By AVA TURNQUEST
Tribune Chief Reporter
NATIONAL Security Minister Marvin Dames yesterday defended his role in the bribery and extortion trial against former PLP Senator Frank Smith, telling The Tribune he did not play political games.
Mr Dames and Health Minister Dr Duane Sands are both facing calls from the opposition for their resignations, after the two were criticised by Chief Magistrate Joyann Ferguson-Pratt for the “egregious” way in which they interacted with chief prosecution witness in the case, Barbara Hanna.
The government has indicated it will appeal her ruling.
Dr Sands declined comment on the matter yesterday.
While making clear he did not wish to comment on the chief magistrate’s ruling, Mr Dames took exception to opposition calls for his resignation.
He stressed Mr Smith’s case - for his part - did not have any special political significance over the scores of other matters under his ministerial remit, and pledged to continue his mandate against corruption.
“As far as I was concerned,” Mr Dames said, “I was called to give evidence, I gave to the best of my ability. I will not speak to that case, I don’t want it to even be perceived that one case to me is more important than the others because it isn’t.
“I don’t investigate matters, at one time I did, but my job as minister is to ensure that we provide those who investigate and prosecute with tools to create policies that will allow it to happen.”
On Friday, the chief magistrate acquitted and discharged Mr Smith of all 15 criminal charges after finding fault with numerous “inconsistencies” and “discrepancies” in the Crown’s case, which she further said was “undermined” by its own witnesses.
Mr Dames continued: “I’ve never met Mrs Hanna. I don’t know Mrs Hanna, never met her before she came to me. As I said before I referred her to the police, that was the extent of my interaction. So it’s clear that now that a ruling has been made. The opposition wants to play politics with it, that’s not my business, that’s not my concern.
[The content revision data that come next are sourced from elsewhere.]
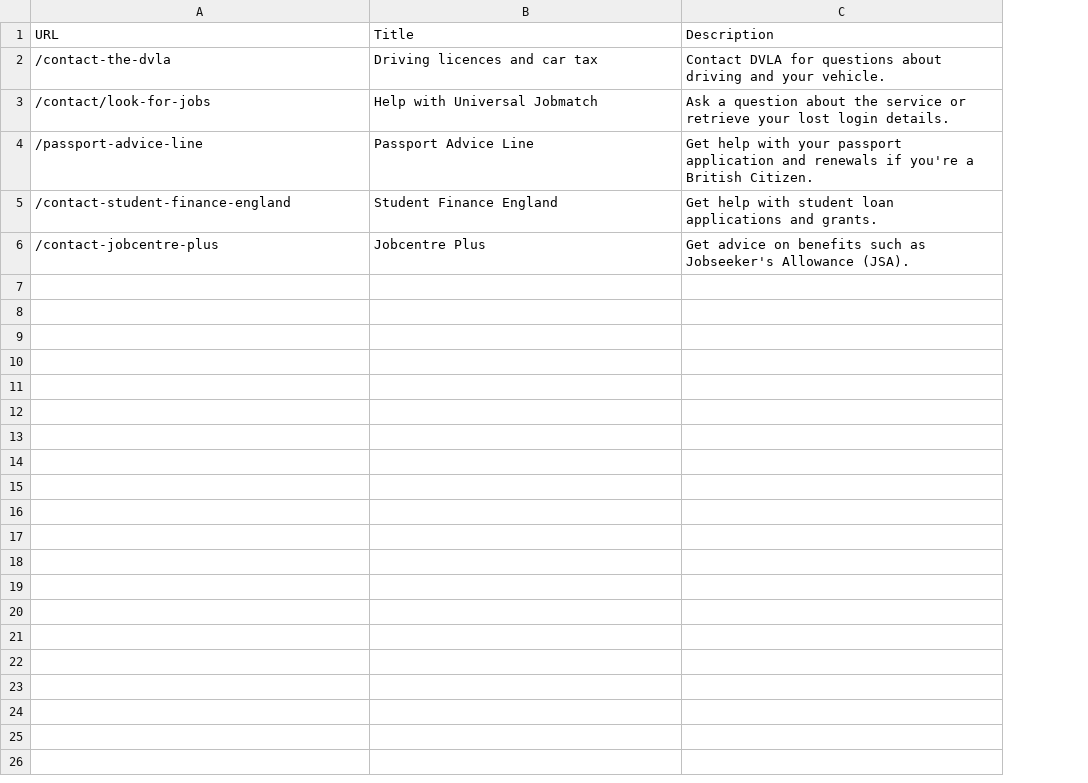
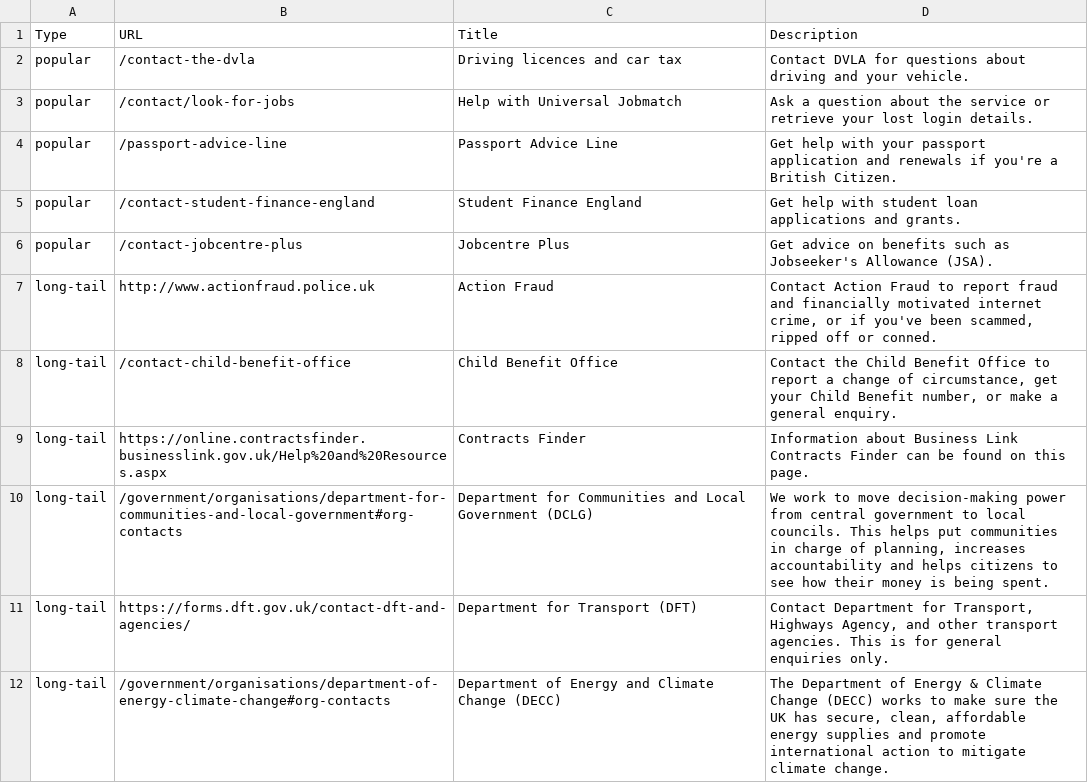
Before and after one commit to alphagov/feedback, a CSV file: config/contact-links.csv, drawn as a sheet; only a part is shown; the diff covers the shown part only; the diff names each change by its address in the sheet, - before the commit and + after, or states it on an @@ line.

Commit message:
Add data for long-tail contact links
Introduce the distinction between popular and long-tail links

```diff
--- a/config/contact-links.csv
+++ b/config/contact-links.csv
+column A (Type), rows 2-6: all popular
+row 7: long-tail | http://www.actionfraud.police.uk | Action Fraud | Contact Action Fraud to report fraud and financially motivated internet crime, or if you've been scammed, ripped off or conned.
+row 8: long-tail | /contact-child-benefit-office | Child Benefit Office | Contact the Child Benefit Office to report a change of circumstance, get your Child Benefit number, or make a general enquiry.
+row 9: long-tail | https://online.contractsfinder.businesslink.gov.uk/Help%20and%20Resources.aspx | Contracts Finder | Information about Business Link Contracts Finder can be found on this page.
+row 10: long-tail | /government/organisations/department-for-communities-and-local-government#org-contacts | Department for Communities and Local Government (DCLG) | We work to move decision-making power from central government to local councils. This helps put communities in charge of planning, increases accountability and helps citizens to see how their money is being spent.
+row 11: long-tail | https://forms.dft.gov.uk/contact-dft-and-agencies/ | Department for Transport (DFT) | Contact Department for Transport, Highways Agency, and other transport agencies. This is for general enquiries only.
+row 12: long-tail | /government/organisations/department-of-energy-climate-change#org-contacts | Department of Energy and Climate Change (DECC) | The Department of Energy & Climate Change (DECC) works to make sure the UK has secure, clean, affordable energy supplies and promote international action to mitigate climate change.
```
Also changed, not shown: 11 added rows elsewhere in this file, 5 other files.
“I am a minister of national security,” Mr Dames said, “and part of my remit is to ensure the people of this country are safe and we bring some level of resect back to the nation. The Bahamian people continue to say the level of corruption is way too high, I take that seriously. As long as I sit in this office, I will do whatever it takes within the framework of the law to ensure we address this problem of corruption in this country.”
Mr Dames further criticised what he felt to be the Progressive Liberal Party’s capitalisation on the recent ruling for political expediency, which he termed a “sad indictment”.
When questioned by The Tribune whether the ruling presented a setback to the government’s anti-corruption track, Mr Dames said: “The magistrate ruled, that’s not for me to say. I gave my evidence and I gave as transparent as I possibly can and I’ve been doing it for decades. I’m not playing the game of the old politics and tricks that some politicians continue to play. It’s not for me to do an assessment.”
Mr Dames added: “A ruling has been made. We’ll see what the next steps are, I’m not going to comment on a case because that’s not how I look at it. We have a serious problem in this country with corruption and at the highest level. When it involves the young man (from the) Over-the-Hill community no one cares, but all of a sudden one case brings everybody out to say ‘oh this is politically driven.’
“What we as leaders in this country should be doing is looking at how we can use our voices to make this country a better place, to make it a more respected country, to work together in unison to reduce the level of corruption and violence that persists at all levels. I don’t see no one running to the rescue of the small man, what about him?”
Attorney General Carl Bethel confirmed the government intends to appeal the judge’s decision to throw out bribery and extortion charges against Mr Smith.
Mr Bethel declined further comment on the matter, telling The Tribune the ruling would be canvassed in the context of the government’s appeal as had been indicated by the Director of Public Prosecutions Garvin Gaskin.
However, the attorney general did address opposition calls for a review into his ethical conduct.
At a press conference on Sunday, PLP Leader Philip Davis insisted the matter should have been dropped long before it reached the “no-case submission” stage.
To this, Mr Bethel said: “As a senior lawyer and parliamentarian, (Mr Davis) he should be in the best position to remember that he himself participated in vote of Parliament which legislated the only person lawfully entitled to discontinue a criminal matter is the director of public prosecutions.
“(Mr Davis) He should not allow his wish to condemn ministers to cloud his legal judgement when making a public statement,” Mr Bethel added, “it does not sit well with him.”